$ vines ldap wonderland.lit JID: firstname.lastname@example.org Password: User not found with filter: (&(objectClass=person)(email@example.com))
We connected to the LDAP server, but the user ID and password weren't found. Check that the user_attr LDAP property points to an attribute that contains the full JID of the user. The mail attribute is usually a good choice because chat ID's and email addresses typically match.
If we're using the optional groupdn setting to limit the users allowed to login to the chat server, make sure Alice belongs to that group in the LDAP directory.
The search filter is displayed so we can use it in other LDAP debugging tools if needed.

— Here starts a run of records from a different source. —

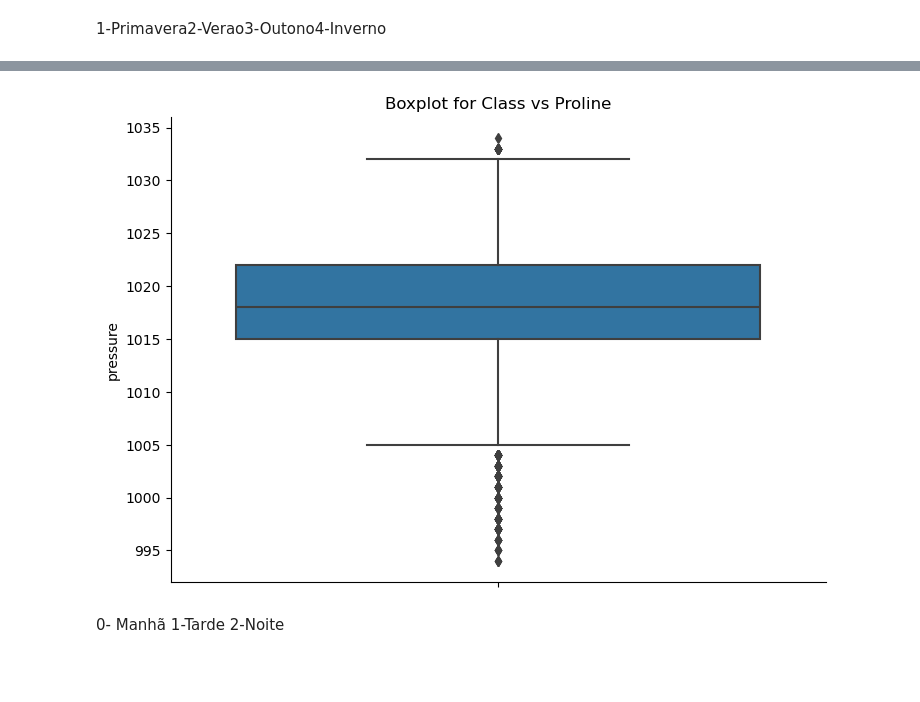
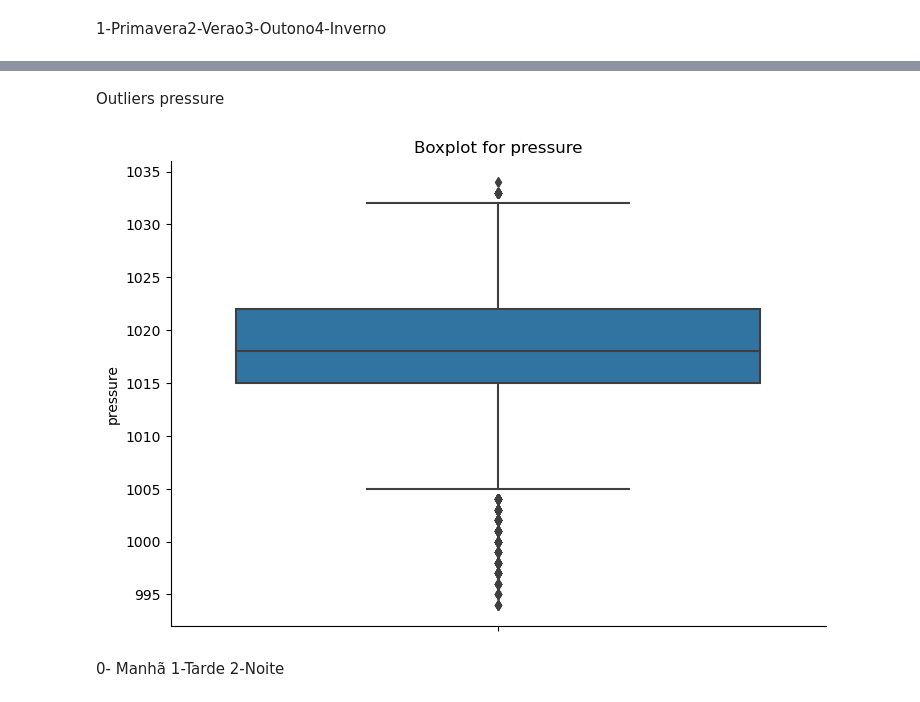
Before and after one commit to simaobarroso/tp-daa, a Jupyter notebook: competicao/comp.ipynb, the cells around one changed output, grey strips where cells are left out. Saved outputs shown, nothing was run; the diff lists cells and outputs as text; code cells hidden in the pictures; blank space fills up the shorter version.

```diff
--- a/competicao/comp.ipynb
+++ b/competicao/comp.ipynb
@@ -367,0 +348,6 @@ dtype: int64
+# %%
+
+# substituir os valores ausentes por NaN:
+df_train.replace('', pd.NA, inplace=True)
+
+df_train.isna().sum()
@@ -475,6 +487,8 @@ sns.histplot(df_2023["city_name"],y=df_2023["city_name"])
+# %% [markdown]
+Outliers pressure
 # %%
 sns.catplot(y="pressure", data=df_train, kind="box", aspect=1.5)
-plt.title("Boxplot for Class vs Proline")
+plt.title("Boxplot for pressure")
 plt.show()
 # %% [output]
-[figure, old version]
+[figure, new version]
```
Also changed, not shown: parts of 12 cells of this notebook.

$ vines ldap wonderland.lit JID: firstname.lastname@example.org Password: Found user Alice with filter: (&(objectClass=person)(email@example.com))
Success! Users can now login to the chat server using their LDAP user ID and password.
When using the SQL database storage engine, we need a way to connect to the database and create the tables and indexes. We'll use the schema command to test the following storage settings for the wonderland.lit virtual host.
host 'wonderland.lit' do storage 'sql' do adapter 'postgresql' host 'localhost' port 5432 database 'wonderland' username '' password '' pool 5 end end
We've told the chat server to store data in a PostgreSQL database named wonderland. Let's use the schema command to initialize the database.
$ vines schema wonderland.lit Various create table messages . . .
With the tables and indexes created, the database is ready to use by the chat server. Running this command again won't hurt anything. The schema objects will only be created if they don't exist.
If the database driver gems aren't installed, we will see this error.
$ vines schema wonderland.lit no such file to load -- pg
We need to install the pg gem when connecting to a PostgreSQL database. This gem provides the database driver that ActiveRecord uses to make the connection.
$ gem install pg Fetching: pg-0.11.0.gem (100%) Building native extensions. This could take a while. Successfully installed pg-0.11.0 1 gem installed
We'll see this error if the wonderland database hasn't been created yet.
$ vines schema wonderland.lit FATAL: database "wonderland" does not exist
The connection to the database server is working, but there's no database yet for the tables. We need to use the PostgreSQL createdb tool before we install the schema.
$ createdb wonderland $ vines schema wonderland.lit
start, stop, & restart
By default, vines runs in the foreground and logs messages to the console. This is nice for quickly testing configuration changes, but not for running a production chat server. Once we have the server configured correctly, we can run it as a background process with the -d or --daemonize flags.
$ vines -d start Vines has started $ vines stop Vines has been shutdown
When the server is running in the background it writes its process ID to a file in wonderland.lit/pid and its logs to wonderland.lit/log. We can customize where these files are located with the --pid and --log flags.
$ vines -d --pid /var/run/vines.pid --log /var/log/vines.log start Vines has started $ vines stop Vines is not running $ vines --pid /var/run/vines.pid stop Vines has been shutdown
Notice that we needed to tell the stop command where the pid file was located because we moved it to a custom location when we started the server. Without the --pid flag, the stop command thinks the server isn't running because it can't find the pid file in the default location.